**DESCRIPTION OF THE TASK:** Whenever a line in the material below contains "SASB", copy that line.

*** INFORMATION PROVIDED Section Begins ***

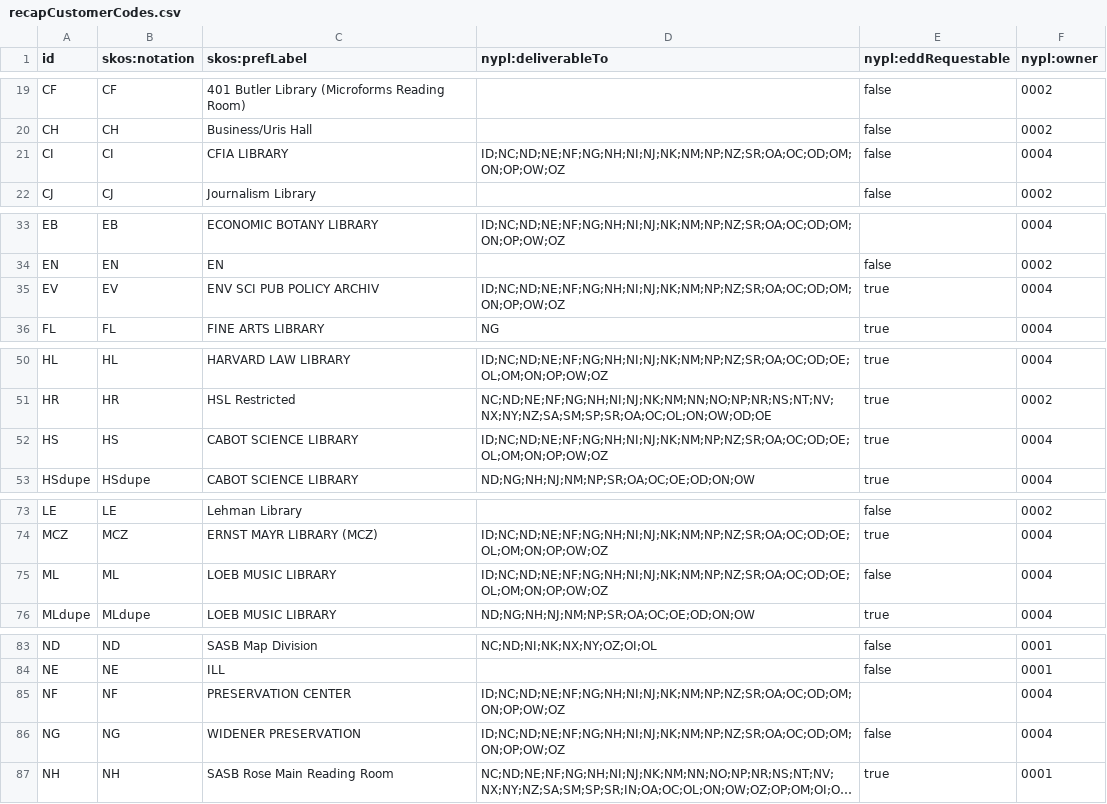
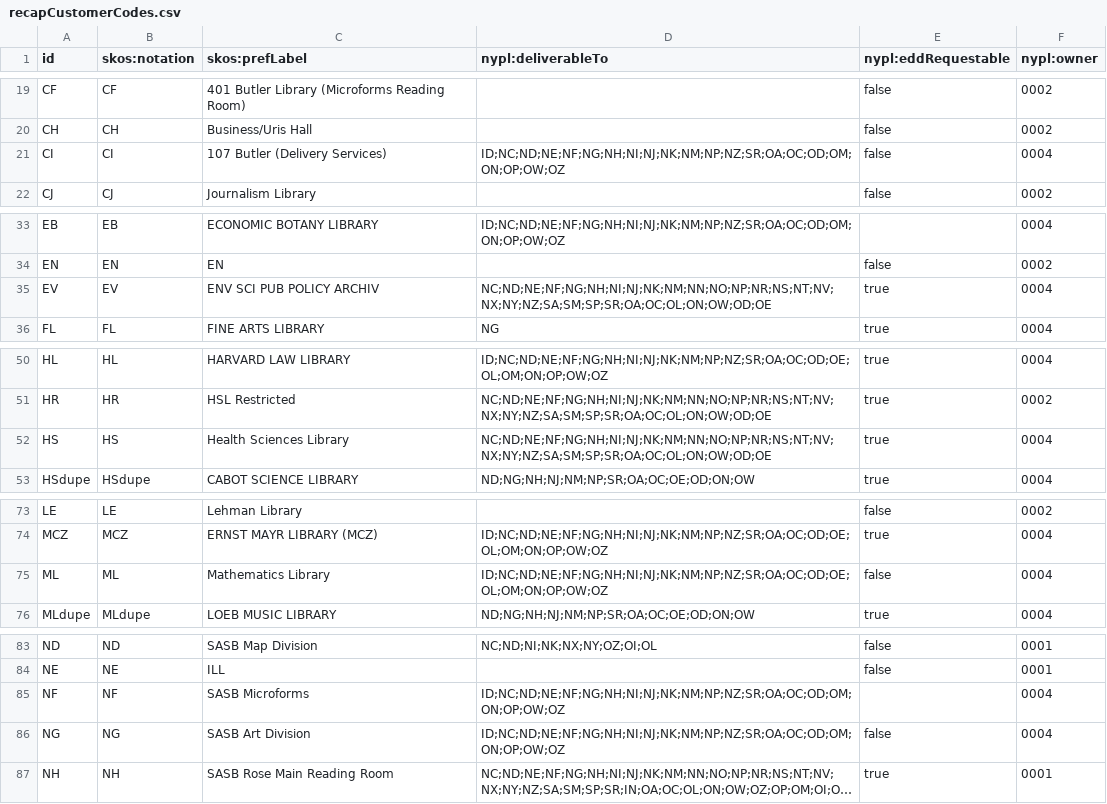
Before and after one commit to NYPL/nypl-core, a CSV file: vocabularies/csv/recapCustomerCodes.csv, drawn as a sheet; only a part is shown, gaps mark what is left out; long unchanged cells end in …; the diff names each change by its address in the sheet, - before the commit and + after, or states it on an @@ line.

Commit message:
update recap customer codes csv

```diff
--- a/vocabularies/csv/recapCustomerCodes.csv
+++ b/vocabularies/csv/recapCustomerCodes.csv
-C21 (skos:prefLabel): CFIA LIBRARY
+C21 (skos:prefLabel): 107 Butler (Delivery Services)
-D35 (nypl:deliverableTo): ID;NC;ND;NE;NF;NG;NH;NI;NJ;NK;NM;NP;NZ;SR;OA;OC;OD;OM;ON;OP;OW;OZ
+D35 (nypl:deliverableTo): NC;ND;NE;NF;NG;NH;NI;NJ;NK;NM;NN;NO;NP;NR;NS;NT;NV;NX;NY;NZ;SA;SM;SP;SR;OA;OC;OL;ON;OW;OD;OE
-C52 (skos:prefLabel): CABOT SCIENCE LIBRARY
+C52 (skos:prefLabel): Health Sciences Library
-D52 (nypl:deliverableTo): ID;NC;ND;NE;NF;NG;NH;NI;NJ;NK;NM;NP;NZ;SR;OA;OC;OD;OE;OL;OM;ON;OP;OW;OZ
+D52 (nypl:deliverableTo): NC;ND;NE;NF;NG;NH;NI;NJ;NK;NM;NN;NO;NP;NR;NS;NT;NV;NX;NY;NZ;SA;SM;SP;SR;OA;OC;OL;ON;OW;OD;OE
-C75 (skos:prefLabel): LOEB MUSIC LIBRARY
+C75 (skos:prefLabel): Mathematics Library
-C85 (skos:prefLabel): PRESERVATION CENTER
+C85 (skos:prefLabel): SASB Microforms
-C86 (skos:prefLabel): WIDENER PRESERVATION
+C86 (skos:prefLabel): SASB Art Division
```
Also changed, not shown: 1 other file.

*** INFORMATION PROVIDED Section Ends ***

**RESPONSE AREA:**
+C85 (skos:prefLabel): SASB Microforms
+C86 (skos:prefLabel): SASB Art Division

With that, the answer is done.